Compounds trigger insulin-producing cells?
(Top Posts - Science - 022509)

- - -
Published: Wednesday, February 25, 2009

Compounds that trigger beta cell replication
identified by JDRF funded researchers
- - -


Researchers at the Genomics Institute of the
Novartis Research Foundation (GNF) have
identified a set of compounds that can trigger
the proliferation of insulin-producing cells in
the pancreas, using sophisticated high-through-
put screening techniques.

The study, based on screening large numbers
of chemical compounds to see if they had any
effects on the growth of insulin-producing beta
cells, is the first study of its kind, and represents
an important initial step in the possible discovery
of regenerative medicines for type 1 diabetes.

The study, funded by the Juvenile Diabetes
Research Foundation, was published in the
Proceedings of the National Academy of Sci-


The research team, led by Dr. Peter Schultz,
Institute Director at GNF, screened a large
chemical "library" or collection of over 850,000
compounds for their effect on a mouse beta cell

Out of this large collection, approximately 80
compounds showed promise for further investi-
gation, and two, in particular, were studied in
greater detail.

According to the researchers, one of the two
appears to promote beta cell replication via a
biological pathway known to be critical for
beta cell development in the embryo. A sec-
ond appears to induce beta cell proliferation
via an ion channel, which regulate the flow of
ions across cell membranes.

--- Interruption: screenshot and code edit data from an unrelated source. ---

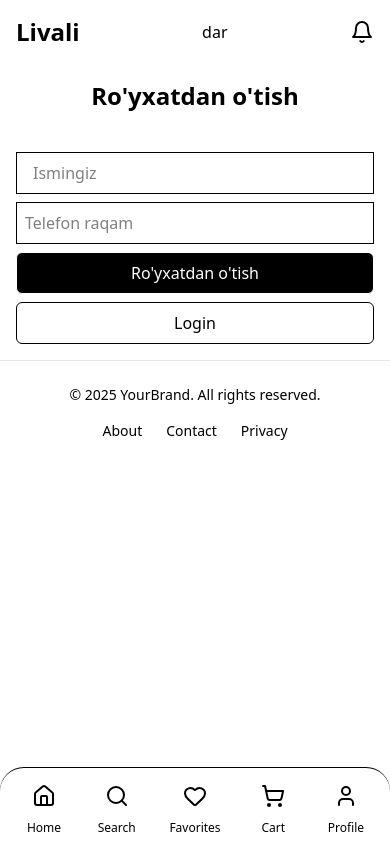
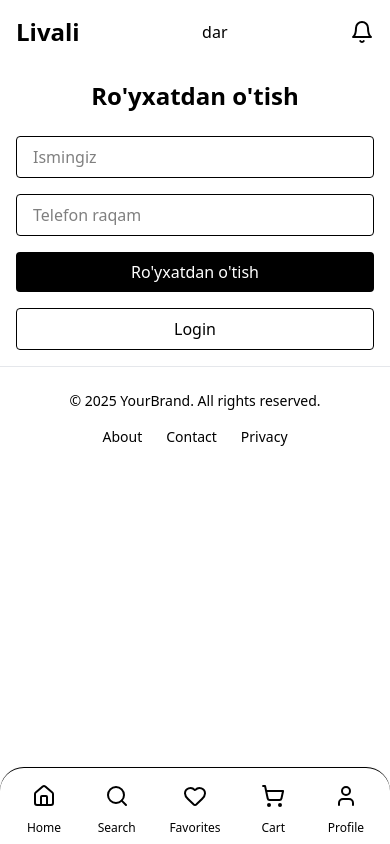
Before and after one commit to MrMuhammadjon/Livali, a React (Vite) app: page /register in a window 390 px wide. Built offline with nearby package versions, Linux system fonts and the light colour scheme.

Commit message:
feat: enhance Register component; add validation for name and phone fields, improve styling, and update form structure

```diff
--- a/src/page/Login.jsx
+++ b/src/page/Login.jsx
@@ -29,9 +29,10 @@ const Login = () => {
       </div>
       <form onSubmit={handleLogin} className="flex flex-col gap-2 p-4">
         <input
-          type="text"
+          type='text'
           placeholder="Telefon raqamingiz"
           value={phone}
+          minLength={11}
           className="border px-2 py-2"
           onChange={(e) => setPhone(e.target.value)}
         />
--- a/src/page/Register.jsx
+++ b/src/page/Register.jsx
@@ -1,4 +1,4 @@
-import React, { useState, useEffect } from "react";
+import React, { useState } from "react";
 import { useDispatch, useSelector } from "react-redux";
 import { registerUser } from "../features/auth/authSlice";
 import { useNavigate } from "react-router-dom";
@@ -6,46 +6,69 @@ import { useNavigate } from "react-router-dom";
 const Register = () => {
   const dispatch = useDispatch();
   const navigate = useNavigate();
+
   const [form, setForm] = useState({ name: "", phone: "" });
-
   const { loading, error } = useSelector((state) => state.auth);
 
   const handleSubmit = async (e) => {
     e.preventDefault();
+
+    // ✅ VALIDATSIYA: Ism uzunligi
+    if (form.name.trim().length < 3) {
+      alert("Ismingiz kamida 3 ta belgidan iborat bo'lishi kerak.");
+      return;
+    }
+
+    // ✅ VALIDATSIYA: Telefon raqam faqat raqam va 9-15 belgidan iborat
+    if (!/^\d{9,15}$/.test(form.phone)) {
+      alert("Telefon raqam faqat raqamlardan iborat bo'lishi va 9-15 ta raqam bo'lishi kerak.");
+      return;
+    }
+
     try {
-      await dispatch(registerUser(form)).unwrap(); // ✅ Faqat 1 marta dispatch
-      navigate('/'); // ✅ Faqat muvaffaqiyatli bo‘lsa
+      await dispatch(registerUser(form)).unwrap();
+      navigate('/');
     } catch (err) {
       console.error("Ro'yxatdan o'tishda xatolik:", err);
     }
   };
 
-
-
   return (
-    <div className="flex flex-col gap-2">
-      <h2 className="text-2xl font-bold text-center p-4">
-        Ro'yxatdan o'tish
-      </h2>
-      <form onSubmit={handleSubmit} className="flex flex-col gap-2 p-4">
+    <div className="flex flex-col gap-2 max-w-md mx-auto p-4 justify-center">
+      <h2 className="text-2xl font-bold text-center mb-4">Ro'yxatdan o'tish</h2>
+      <form onSubmit={handleSubmit} className="flex flex-col gap-4">
         <input
           type="text"
+          name="name"
+          required
           placeholder="Ismingiz"
           value={form.name}
-          className="border border-black py-2 px-4"
+          className="border border-black py-2 px-4 rounded"
           onChange={(e) => setForm({ ...form, name: e.target.value })}
         />
         <input
-          type="text"
+          type="tel"
+          name="phone"
+          required
           placeholder="Telefon raqam"
           value={form.phone}
-          className="border border-black px-2 py-2"
+          className="border border-black py-2 px-4 rounded"
           onChange={(e) => setForm({ ...form, phone: e.target.value })}
         />
-        <button type="submit" className="border bg-black text-white p-2 rounded-md" disabled={loading}>
+        <button
+          type="submit"
+          className="bg-black text-white py-2 rounded disabled:opacity-50"
+          disabled={loading}
+        >
           {loading ? "Yuklanmoqda..." : "Ro'yxatdan o'tish"}
         </button>
-      <button onClick={() => navigate('/login')} className="border bg-white text-black rounded-md p-2">Login</button>
+        <button
+          type="button"
+          onClick={() => navigate('/login')}
+          className="border border-black py-2 rounded"
+        >
+          Login
+        </button>
       </form>
     </div>
   );
```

"A number of exciting approaches are being
pursued toward the regeneration of beta cell
mass for the treatment on type 1 diabetes," said
Dr. Peter Schultz.

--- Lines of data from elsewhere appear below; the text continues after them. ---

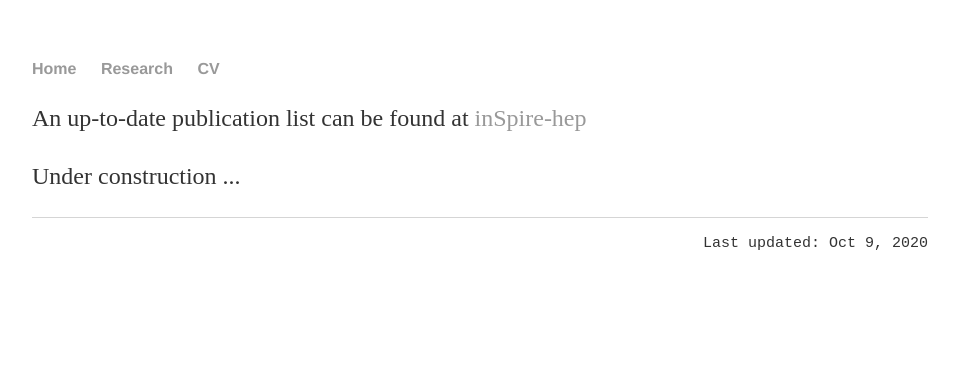
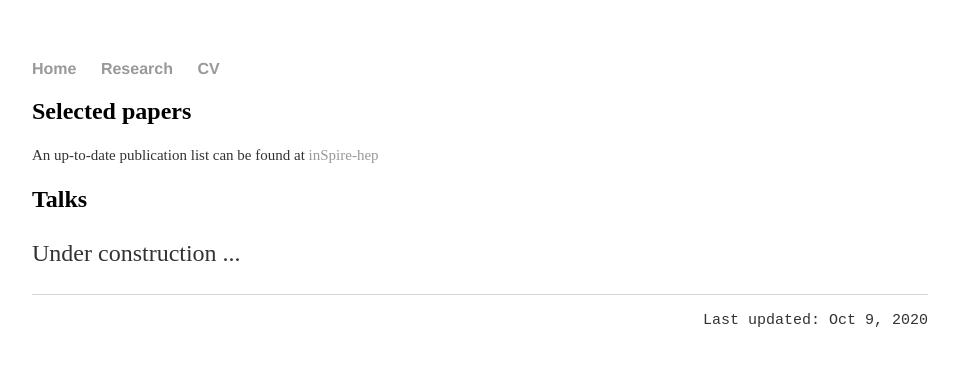
Before and after one commit to hhzou/hhzou.github.io, a Jekyll site: the page built from research/index.html, in a window 1280 px wide. Shown: the top 366 px of the page, without its empty margins (160-1119 px from the left). Built offline with Jekyll 4.4.1, drawn with Linux system fonts in a browser that asks for light colours.

Commit message:
Update index.html
add selected papers and talks

```diff
--- a/research/index.html
+++ b/research/index.html
@@ -3,7 +3,9 @@ layout: default
 title: Research
 ---
 <div class="research">
-	<p> An up-to-date publication list can be found at <a href="https://inspirehep.net/authors/1056827">inSpire-hep</a> </p>
+	<h2>Selected papers </h2>
+	<p style="font-size: 15px"> An up-to-date publication list can be found at <a href="https://inspirehep.net/authors/1056827">inSpire-hep</a> </p>
+	<h2>Talks </h2>
 	<p>
 		Under construction ...
 	</p>
```
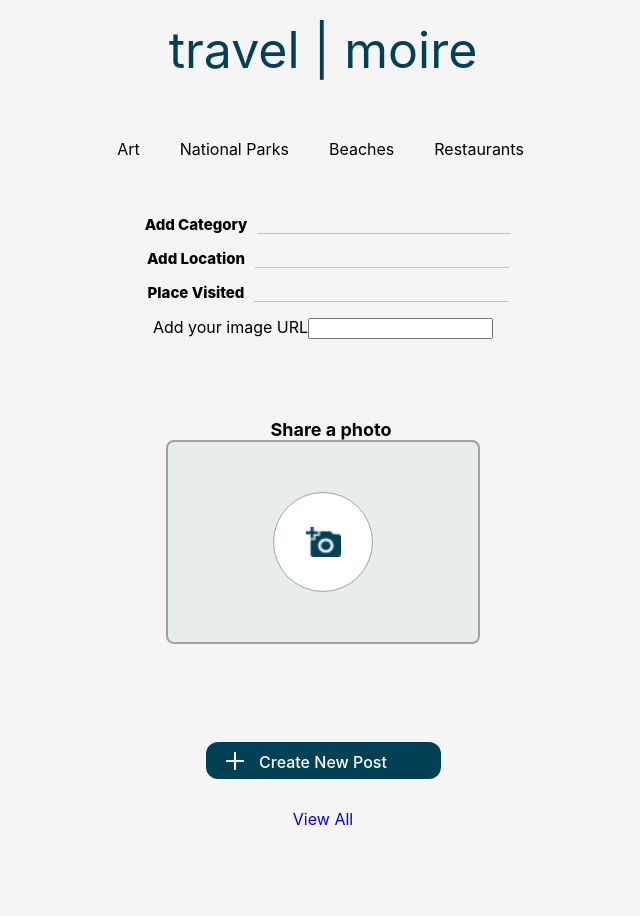
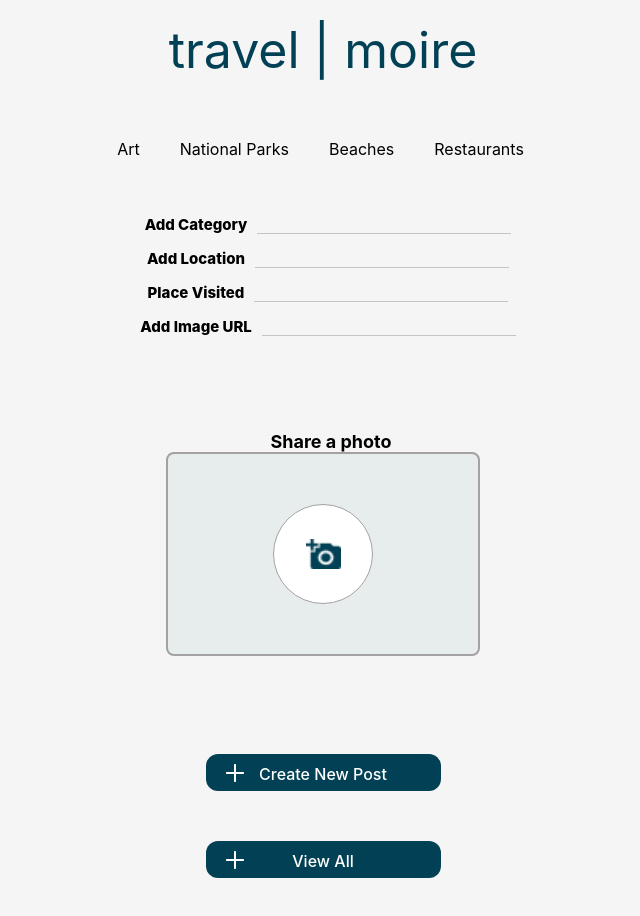
Before and after one commit to Chyannetech/TravelMoire-Frontend, a React (Create React App) app: page /create in a window 1280 px wide. Shown: the top 916 px of the page, without its empty margins (317-957 px from the left). Before the commit the page ends 829 px from the top, so only its background shows below. Built offline with nearby package versions, Linux system fonts and the light colour scheme.

Commit message:
Update Form and Show Page

```diff
--- a/src/components/EntryList.jsx
+++ b/src/components/EntryList.jsx
@@ -5,6 +5,7 @@
 
 function EntryList(props) {
   const navigate = useNavigate()
+  // deletes entries dynamically
   const deleteEntries = async (id)  => {
     try {
       await axios.delete(
@@ -16,7 +17,6 @@
       }
   }
   const displayEntries = (props) => {
-
 
     const {entries} = props;
     // this conditional statement delays mapping to make sure data has been updated in state before rendering
@@ -30,7 +30,7 @@
               <div className="listLocation">{entry.location}</div>
               <div className="listPlace">{entry.place}</div>
               <div className="listCategory">{entry.category}</div>
-              <img className="userPic" src={entry.image}></img>
+              <img className="userPic2" src={entry.image}></img>
               <button onClick={()=> deleteEntries(entry._id)} className="delete"></button>
             </div>
           </div>
--- a/src/pages/Create.jsx
+++ b/src/pages/Create.jsx
@@ -35,7 +35,6 @@
   console.log("error message", error.message)
  }
   }
-
 
   return (
     <div className="createform">
@@ -84,15 +83,16 @@
             onChange={handleChange}
           ></input>
         </div>
-        <label>Add your image URL</label>
-        <input
+        <div className="imageForm">
+        <div className="addImage">Add Image URL</div>
+        <input className="imageInput"
         type="text"
             name="image"
             required
             placeholder=""
             onChange={handleChange}>
         </input>
-
+        </div>
       </form>
       <div className="photodiv">
         <div className="sharePic">Share a photo</div>
@@ -100,7 +100,7 @@
           <div className="cameraimg"> </div>
           <div className="createNew2"onClick={()=>handleSubmit()} >Create New Post</div>
           <Link style={{textDecoration: 'none'}} to="/Show">
-      <div className="viewMore">View All</div>
+      <div className="viewAll">View All</div>
       </Link>
         </div>
       </div>
--- a/src/pages/Show.jsx
+++ b/src/pages/Show.jsx
@@ -5,7 +5,6 @@
 import "../style/show.css"
 
 function Show() {
-
 
     // uses the useEffect hook to fetch GETdata
   useEffect(() => {
--- a/src/style/create.css
+++ b/src/style/create.css
@@ -85,10 +85,25 @@
   background: transparent;
 }
 
-.addBuddies {
+.addImage {
   font-weight: 800;
   font-size: 15px;
   white-space: nowrap;
+}
+
+.imageInput {
+  margin-left: 10px;
+  border: #ffffff;
+  border-bottom: 1px solid rgba(0, 0, 0, 0.2);
+  width: 250px;
+  background: transparent;
+}
+
+.imageForm {
+  display: flex;
+  justify-content: center;
+  margin-bottom: 15px;
+  margin-left: 10px;
 }
 
 .photodiv {
@@ -151,9 +166,24 @@
   transform: scale(0.98);
 }
 
-.viewMore {
-  margin-top: -20px;
-  text-decoration: none;
-  color: inherit;
+.viewAll {
+  display: inline-block;
+  background-color: #024155;
+  background-image: url("../images//Home/plus.png");
+  background-repeat: no-repeat;
+  background-position-x: 20px;
+  background-position-y: 10px;
+  width: 235px;
+  height: 27px;
+  font-weight: 500;
+  color: white;
+  border-radius: 12px;
+  padding-top: 10px;
+  margin-bottom: 50px;
+  cursor: pointer;
+  transition: 0.2s all
+}
 
+.viewAll:active {
+  transform: scale(0.98);
 }
--- a/src/style/entryList.css
+++ b/src/style/entryList.css
@@ -3,7 +3,7 @@
     justify-content: center;
     text-transform: capitalize;
     font-weight: 600;
-    font-size: 40px;
+    font-size: 35px;
     margin-top: 40px;
     padding-top: 50px;
     background-image: url("../images/Home/location.png");
@@ -21,7 +21,8 @@
 
 .listPlace {
     text-transform: capitalize;
-    font-size: 30px;
+    font-size: 20px;
+    color: rgb(110, 109, 109);
 
 }
 .listCategory {
@@ -38,7 +39,6 @@
    margin-top: 10px;
 
 
-
 }
 .delete {
     background-image: url("../images/Show/delete.png");
@@ -52,3 +52,13 @@
 .showPage {
     padding-bottom: 20px;
 }
+
+.userPic2 {
+    border-radius: 50%;
+    background-color:#fff;
+    border:2px solid rgb(0, 0, 0);
+    height: 250px;
+    width: 250px;
+    object-fit: cover;
+    margin-top: 20px;
+  }
--- a/src/style/home.css
+++ b/src/style/home.css
@@ -1,5 +1,13 @@
 body {
   background-color: whitesmoke;
+
+}
+
+@media only screen and (max-width: 1000px) {
+  .body {
+  height: 100vh;
+
+  }
 }
 
 .titleHome {
```
Also changed, not shown: 1 other file (tests, documents, lock files or other folders).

"Our findings show that it is feasible to identify
drug-like molecules that induce functional beta
cell replication using high throughput screening
approaches. We are extending these screens to
look for proteins that also might stimulate beta
cell replication. The challenge now is to demon-
strate the functional efficacy of these compounds
in animal models of type 1 diabetes, as well as
to show effects on human beta cell replication
and function."

JDRF's Regeneration research focuses on trig-
gering the body to regrow the insulin-producing
beta cells that have been killed off by type 1

This is one of the newest and fastest-growing
areas of research JDRF funds.

Two lines of approach being considered to
regenerate beta cells are spurring the body to
copy existing functioning beta cells and coaxing
the pancreas to create new ones.

"Targeting beta cell regeneration is still a rela-
tively new approach for the treatment of type 1
diabetes. This study is important in two ways: it
is a step toward identifying small molecules that
may induce the expansion of beta cells, and it
may help reveal the biological mechanisms regu-
lating beta cell expansion," said Patricia Kilian,
Director of Regeneration Research at JDRF."



Juvenile Diabetes 
Research Foundation International

- - - end excerpts - - -